China’s cyberspace regulator said on Sunday that Micron Technology Inc (MU.O) products had failed its network security review and it would bar operators of key infrastructure from purchasing them.
According to China’s broad definition of critical information infrastructure, the decision could cover a range of sectors, including telecommunications, transport, and finance.
According to the Cyberspace Administration of China (CAC), Micron’s products pose significant security risks to China’s critical information infrastructure supply chain, affecting China’s national security.
As a result of the CAC’s review of Micron’s products in China, the company looked forward to continuing its discussions with Chinese authorities.
Neither the CAC nor Micron provided details on the risks it had identified.
As Micron’s major customers in China are consumer electronics firms, not infrastructure suppliers, Jefferies analysts expected limited impact.
Since Micron’s DRAM and NAND products are rarely used in servers, we believe that most of its revenue in China does not come from telcos and government agencies. Therefore, the overall impact on Micron will be very small.”
Among Micron’s competitors are Samsung Electronics Co Ltd (005930.KS) and SK Hynix Inc (000660.KS), as well as Kioxia, a unit of Toshiba Corp (6502.T).
The stock prices of SK Hynix and Samsung rose by 1% and 0.5%, respectively, early on Monday, while the broader market (.KS11) rose by 0.6%. Toshiba shares remained flat.
CAC’s announcement came during a summit of the Group of Seven (G7) leaders in Japan, said Christopher Miller, professor at Tufts University and author of “Chip War: The Fight For The World’s Most Critical Technology.”
Last week, Micron announced it would invest up to 500 billion yen ($3.70 billion) in extreme ultraviolet technology in Japan, becoming the first chipmaker to bring the advanced technology to the country.
Biden stated that the G7 nations agreed to “de-risk and diversify our relationship with China.” The leaders also agreed to establish an initiative to combat economic coercion.
A case like this could be an early test of the G7’s efforts in this area, Miller said.
At the time Micron said its business operations in China were normal and it was cooperating with China’s review of its products.
A dispute between the United States and China has resulted in Washington imposing export controls on chipmaking technology to China and preventing Micron rival Yangtze Memory Technologies from buying some American components.
Requests for comment from U.S. officials, including members of a congressional committee on competition with China, went unanswered.
The company derives around 10% of its revenue from China, but it is unclear if the decision will affect its sales to non-Chinese customers there.
According to Jefferies, China and Hong Kong accounted for 16% of its total revenue last year, or $5.2 billion.
According to analysts, Micron’s products are mainly purchased by non-Chinese firms for use in their products manufactured there.

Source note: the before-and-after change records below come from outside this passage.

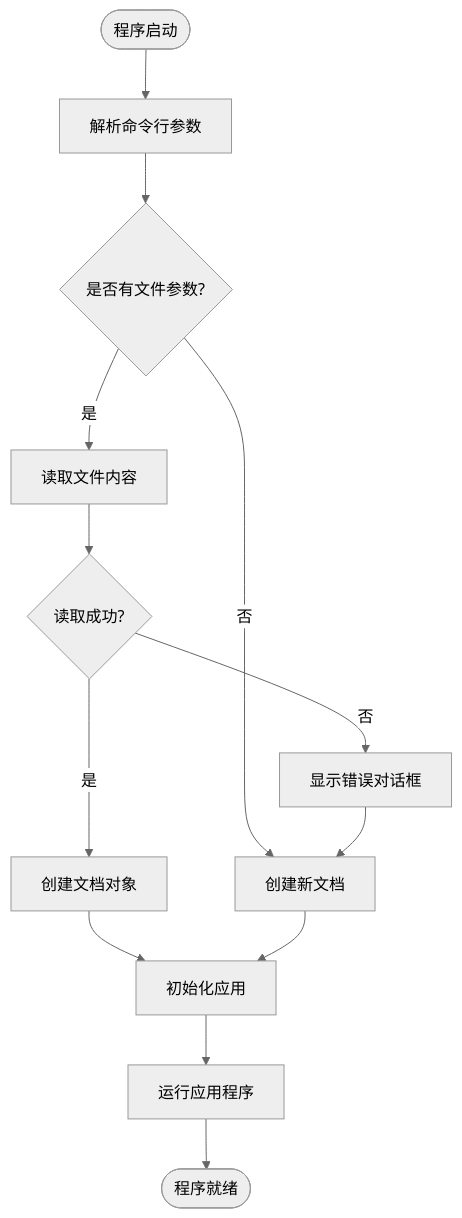
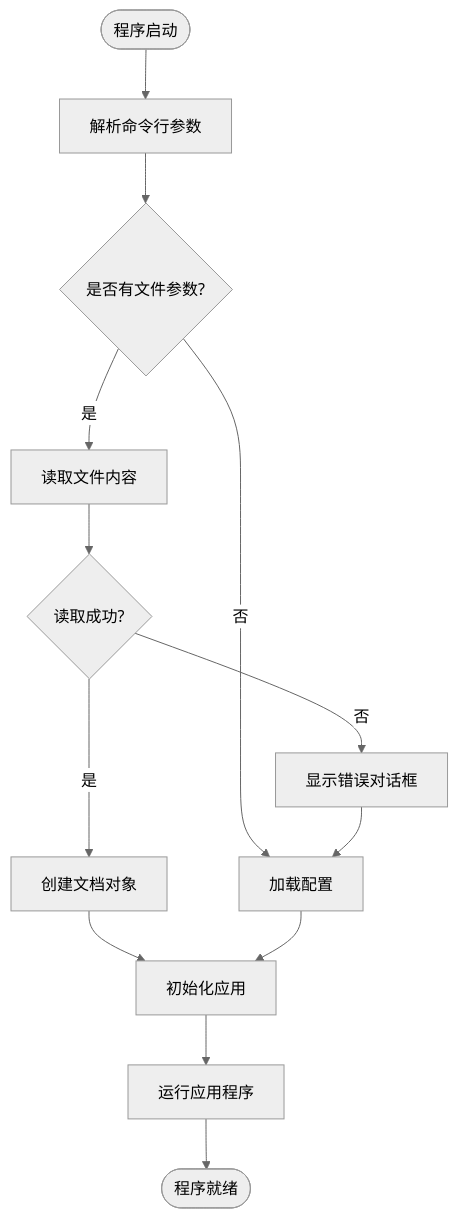
One commit to tea4go/mdedit changed the seventh of 20 diagrams in .qoder/repowiki/zh/content/功能特性详解/文件操作功能.md. Above: the diagram before and after it, drawn with Mermaid (neutral theme). The commit also changed other lines of this file and 25 other files, not shown here.

````diff
--- a/.qoder/repowiki/zh/content/功能特性详解/文件操作功能.md
+++ b/.qoder/repowiki/zh/content/功能特性详解/文件操作功能.md
@@ -217,15 +291,15 @@
 ```mermaid
 flowchart TD
 Start([程序启动]) --> ParseArgs[解析命令行参数]
 ParseArgs --> HasArg{是否有文件参数?}
-HasArg --> |否| NewDoc[创建新文档]
+HasArg --> |否| LoadConfig[加载配置]
 HasArg --> |是| ReadFile[读取文件内容]
 ReadFile --> ReadSuccess{读取成功?}
 ReadSuccess --> |是| CreateDoc[创建文档对象]
 ReadSuccess --> |否| ShowError[显示错误对话框]
-ShowError --> NewDoc
+ShowError --> LoadConfig
 CreateDoc --> InitApp[初始化应用]
-NewDoc --> InitApp
+LoadConfig --> InitApp
 InitApp --> RunApp[运行应用程序]
 RunApp --> End([程序就绪])
 ```
````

In September 2021, China implemented rules aimed at protecting critical information infrastructure, which require their operators to comply with stricter security requirements.
According to Beijing, “critical” industries include public communication and transportation, but it has not specified exactly which type of company or business this will affect.